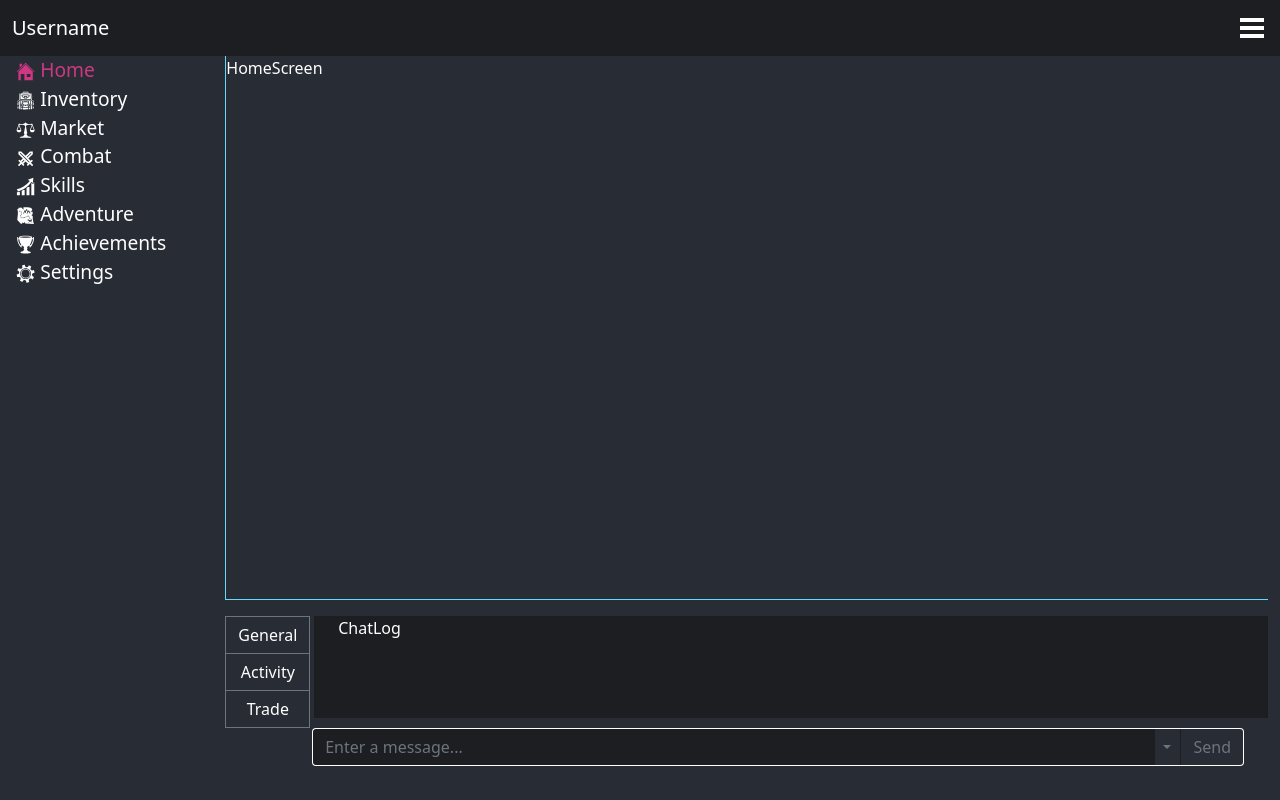
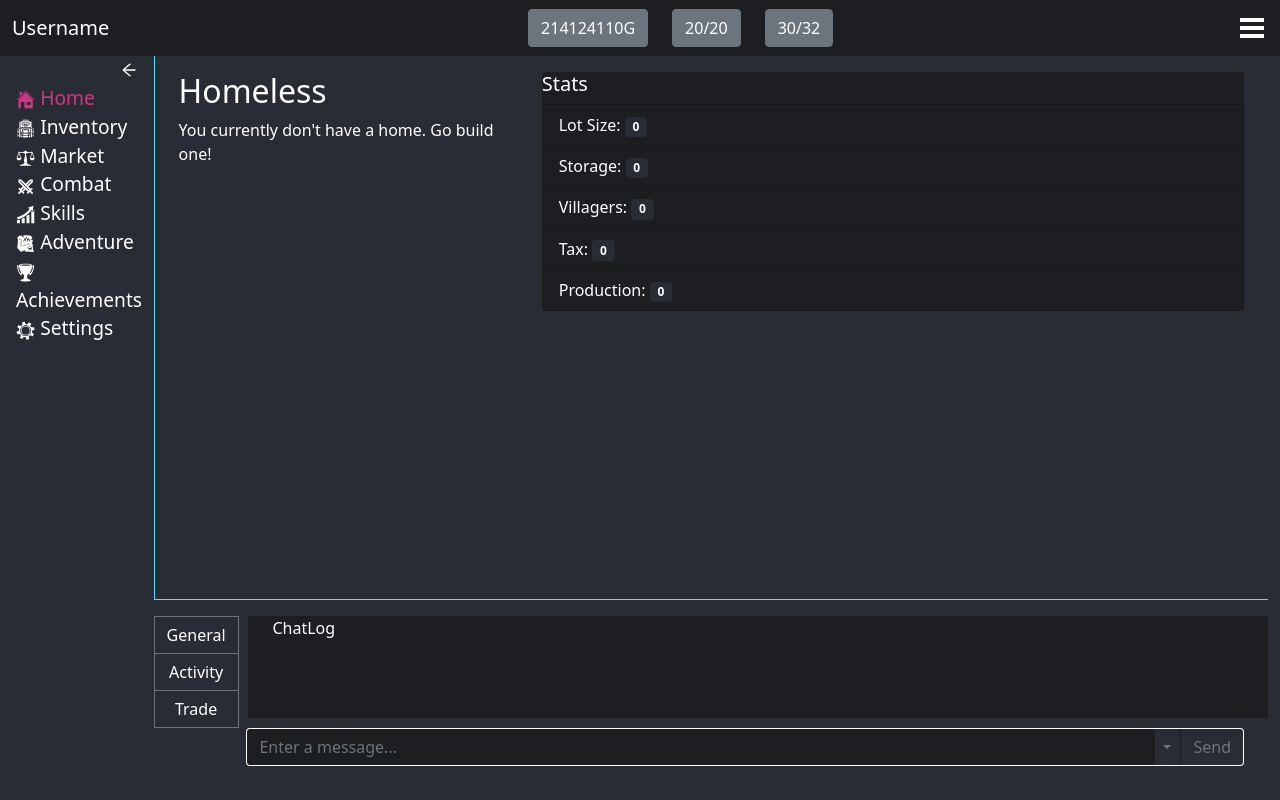
Before and after one commit to ZMonk91/ember-rising, a React (Create React App) app: page /settings in a window 1280 px wide. Built offline with nearby package versions, Linux system fonts and the light colour scheme.

Commit message:
Sidebar Resizing/Animation

```diff
--- a/public/index.html
+++ b/public/index.html
@@ -1,14 +1,12 @@
 <!DOCTYPE html>
 <html lang="en">
-  <head>
+
+<head>
     <meta charset="utf-8" />
     <link rel="icon" href="%PUBLIC_URL%/favicon.ico" />
     <meta name="viewport" content="width=device-width, initial-scale=1" />
     <meta name="theme-color" content="#000000" />
-    <meta
-      name="description"
-      content="Web site created using create-react-app"
-    />
+    <meta name="description" content="Ember Rising: A modern Browser based game" />
     <link rel="apple-touch-icon" href="%PUBLIC_URL%/logo192.png" />
     <!--
       manifest.json provides metadata used when your web app is installed on a
@@ -24,10 +22,11 @@
       work correctly both with client-side routing and a non-root public URL.
       Learn how to configure a non-root public URL by running `npm run build`.
     -->
-    <title>React App</title>
-  </head>
-  <body>
-    <noscript>You need to enable JavaScript to run this app.</noscript>
+    <title>Ember Rising</title>
+</head>
+
+<body>
+    <noscript>You need to enable JavaScript to play this game.</noscript>
     <div id="root"></div>
     <!--
       This HTML file is a template.
@@ -39,5 +38,6 @@
       To begin the development, run `npm start` or `yarn start`.
       To create a production bundle, use `npm run build` or `yarn build`.
     -->
-  </body>
+</body>
+
 </html>
--- a/src/App.js
+++ b/src/App.js
@@ -12,13 +12,11 @@ function App() {
 		<Router>
 			<Container fluid>
 				<Row>
-					<Header />
+					<Header/>
 				</Row>
 				<Row>
-					<Col sm={2} className="Sidebar--col">
-						<Sidebar />
-					</Col>
-					<Col>
+						<Sidebar/>
+					<Col className="pl-0">
 						<ScreenContainer />
 						<ChatContainer />
 					</Col>
--- a/src/Components/Header/Header.js
+++ b/src/Components/Header/Header.js
@@ -1,21 +1,36 @@
-import React, {Component} from "react";
-import {Navbar, NavbarBrand, NavbarToggler, Collapse, NavItem, NavLink, Nav} from 'reactstrap'
-import {VscThreeBars} from 'react-icons/vsc'
+import React, {Component} from "react"
+import {
+	Navbar,
+	NavbarBrand,
+	NavbarToggler,
+	Collapse,
+	NavItem,
+	NavLink,
+	Nav,
+	Row,
+	Button,
+	ButtonGroup,
+	Col
+} from "reactstrap"
+import {VscThreeBars} from "react-icons/vsc"
 
 class Header extends Component {
 	constructor(props) {
 		super(props)
-        this.toggleNavbar = this.toggleNavbar.bind(this);
+		this.toggleNavbar = this.toggleNavbar.bind(this)
+
 		this.state = {
-			isCollapsed: false
+			isCollapsed: false,
 		}
 	}
 
 	toggleNavbar() {
 		this.setState({
-            isCollapsed: !this.state.isCollapsed
-        })
+			isCollapsed: !this.state.isCollapsed
+		})
 	}
+
+
 
 	render() {
 		return (
@@ -23,6 +38,18 @@ class Header extends Component {
 				<NavbarBrand href="/" className="mr-auto">
 					Username
 				</NavbarBrand>
+
+				<Row>
+					<Col>
+						<Button>214124110G</Button>
+					</Col>{" "}
+					<Col>
+						<Button>20/20</Button>
+					</Col>{" "}
+					<Col>
+						<Button>30/32</Button>
+					</Col>
+				</Row>
 
 				<VscThreeBars size="2em" className="mr-2" onClick={this.toggleNavbar} />
 				<Collapse isOpen={this.state.isCollapsed} navbar>
--- /dev/null
+++ b/src/Components/Screens/Home/CurrentHouse.js
@@ -0,0 +1,41 @@
+import React, {Component} from "react"
+import {Badge, Card, CardBody, CardText, CardTitle, Col, ListGroup, ListGroupItem, ListGroupItemHeading, Row} from "reactstrap"
+
+class CurrentHouse extends Component {
+	constructor(props) {
+		super(props)
+	}
+
+	render() {
+		return (
+			<Row>
+				<Col md={4}>
+					<h2>Homeless</h2>
+					<p>You currently don't have a home. Go build one!</p>
+				</Col>
+				<Col>
+					<ListGroup>
+						<ListGroupItemHeading>Stats</ListGroupItemHeading>
+						<ListGroupItem className="justify-content-between">
+							Lot Size: <Badge>0</Badge>
+						</ListGroupItem>
+						<ListGroupItem className="justify-content-between">
+							Storage: <Badge>0</Badge>
+						</ListGroupItem>
+						<ListGroupItem className="justify-content-between">
+							Villagers: <Badge pill>0</Badge>
+						</ListGroupItem>
+						<ListGroupItem className="justify-content-between">
+							Tax: <Badge pill>0</Badge>
+						</ListGroupItem>
+						<ListGroupItem className="justify-content-between">
+							Production: <Badge pill>0</Badge>
+						</ListGroupItem>
+					</ListGroup>
+				</Col>
+			</Row>
+		)
+	}
+}
+
+export default CurrentHouse
--- a/src/Components/Screens/Home/Home.js
+++ b/src/Components/Screens/Home/Home.js
@@ -1,4 +1,6 @@
 import React, {Component} from "react";
+import { Container } from "reactstrap";
+import CurrentHouse from "./CurrentHouse";
 
 class HomeScreen extends Component{
     constructor(props){
@@ -7,9 +9,10 @@ class HomeScreen extends Component{
 
     render(){
         return(
-            <div>
-              HomeScreen
-            </div>
+
+            <Container>
+             <CurrentHouse/>
+            </Container>
         )
     }
 }
--- a/src/Components/Sidebar/Sidebar.js
+++ b/src/Components/Sidebar/Sidebar.js
@@ -1,6 +1,8 @@
 import React, {Component} from "react"
-import {Nav, NavItem} from "reactstrap"
+import {Col, Nav, NavItem, Row} from "reactstrap"
 import {NavLink} from "react-router-dom"
+
+import {AiOutlineArrowLeft} from "react-icons/ai"
 import {
 	GiHouse,
 	GiBackpack,
@@ -12,48 +14,96 @@ import {
 import {RiSwordLine} from "react-icons/ri"
 import {GiProgression} from "react-icons/gi"
 class Sidebar extends Component {
+	constructor(props) {
+		super(props)
+		this.toggleSidebar = this.toggleSidebar.bind(this)
+		this.handleSidebarClass = this.handleSidebarClass.bind(this)
+		this.handleSidebarLinks = this.handleSidebarLinks.bind(this)
+		this.handleSidebarButtonClass = this.handleSidebarButtonClass.bind(this)
+
+		this.state = {
+			isSidebarCollapsed: false
+		}
+	}
+
+	handleSidebarLinks(num) {
+		const links = [
+			"Home",
+			"Inventory",
+			"Market",
+			"Combat",
+			"Skills",
+			"Adventure",
+			"Achievements",
+			"Settings"
+		]
+		if (!this.state.isSidebarCollapsed) {
+			return links[num]
+		} else {
+			return
+		}
+	}
+
+	toggleSidebar() {
+		this.setState({
+			isSidebarCollapsed: !this.state.isSidebarCollapsed
+		})
+	}
+
+	handleSidebarClass = () =>
+		this.state.isSidebarCollapsed ? "Sidebar--collapsed" : "Sidebar--expanded"
+
+	handleSidebarButtonClass = () =>
+		this.state.isSidebarCollapsed
+			? "Sidebar--button-left"
+			: "Sidebar--button-right"
+
 	render() {
 		return (
-			<div className="Sidebar">
+			<div className={this.handleSidebarClass() + " Sidebar"}>
 				<Nav vertical color="faded" dark>
+					<i className={"Sidebar--button " + this.handleSidebarButtonClass()}>
+						<AiOutlineArrowLeft onClick={this.toggleSidebar} />
+					</i>
 					<NavLink exact to="/">
 						<NavItem>
-							<GiHouse /> Home
+							<GiHouse /> {this.handleSidebarLinks(0)}
 						</NavItem>
 					</NavLink>
+
 					<NavLink exact to="/inventory">
 						<NavItem>
-							<GiBackpack /> Inventory
+							<GiBackpack /> {this.handleSidebarLinks(1)}
 						</NavItem>
 					</NavLink>
 					<NavLink to="/market">
 						<NavItem>
-							<GiScales /> Market
+							<GiScales /> {this.handleSidebarLinks(2)}
 						</NavItem>
 					</NavLink>
 					<NavLink to="/combat">
 						<NavItem>
-							<RiSwordLine /> Combat
+							<RiSwordLine /> {this.handleSidebarLinks(3)}
 						</NavItem>
 					</NavLink>
 					<NavLink to="/skills">
 						<NavItem>
-							<GiProgression /> Skills
+							<GiProgression /> {this.handleSidebarLinks(4)}
 						</NavItem>
 					</NavLink>
 					<NavLink to="/adventure">
 						<NavItem>
-							<GiTreasureMap /> Adventure
+							<GiTreasureMap /> {this.handleSidebarLinks(5)}
 						</NavItem>
 					</NavLink>
 					<NavLink to="/achievements">
 						<NavItem>
-							<GiTrophy /> Achievements
+							<GiTrophy /> {this.handleSidebarLinks(6)}
 						</NavItem>
 					</NavLink>
 					<NavLink to="/settings">
 						<NavItem>
-							<GiCog /> Settings
+							<GiCog /> {this.handleSidebarLinks(7)}
 						</NavItem>
 					</NavLink>
 				</Nav>
--- a/src/SCSS/App.scss
+++ b/src/SCSS/App.scss
@@ -16,6 +16,14 @@ body {
 			transition: $ease-in-out;
 		}
 	}
+}
+
+.ml-0 {
+	margin-left: 0 !important;
+}
+
+.pl-0 {
+	padding-left: 0 !important;
 }
 
 .Header {
@@ -37,6 +45,7 @@ body {
 	border-left: 1px solid $secondary;
 	border-bottom: 1px solid$secondary;
 	height: calc(75vh - 56px);
+	padding-top: 1rem;
 }
 
 .Sidebar--col,
@@ -47,6 +56,45 @@ body {
 
 .Sidebar {
 	height: calc(100vh - 56px);
+	padding-top: 0.25rem;
+}
+
+.Sidebar--button {
+	text-align: end;
+	svg {
+		font-size: large;
+		cursor: pointer;
+	}
+}
+
+.Sidebar--hidden {
+	display: none;
+}
+
+.Sidebar--collapsed {
+	width: 4vw;
+	font-size: larger;
+	transition: 500ms linear;
+}
+
+.Sidebar--expanded {
+	width: 12vw;
+	transition: 250ms linear;
+}
+.Sidebar--button-right {
+	transform: RotateX(180deg);
+
+	margin-right: 1rem;
+	transition: 500ms ease;
+	transition-delay: 0;
+}
+
+.Sidebar--button-left {
+	transform: rotate(180deg);
+	text-align: center !important;
+	font-size: large;
+	transition: 500ms linear;
+	// padding-left: 0.5rem;
 }
 
 .active {
@@ -127,3 +175,16 @@ body {
 		border-right: 1px groove $bg-dark;
 	}
 }
+
+.list-group {
+	background-color: $bg-dark;
+}
+
+.list-group-item {
+	color: $text-primary;
+	background-color: $bg-dark;
+}
+
+.badge-secondary {
+	background-color: $bg-base;
+}
```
****************
Report, from the entries above, each line where "Components" is found.

--- a/src/Components/Header/Header.js
+++ b/src/Components/Header/Header.js
+++ b/src/Components/Screens/Home/CurrentHouse.js
--- a/src/Components/Screens/Home/Home.js
+++ b/src/Components/Screens/Home/Home.js
--- a/src/Components/Sidebar/Sidebar.js
+++ b/src/Components/Sidebar/Sidebar.js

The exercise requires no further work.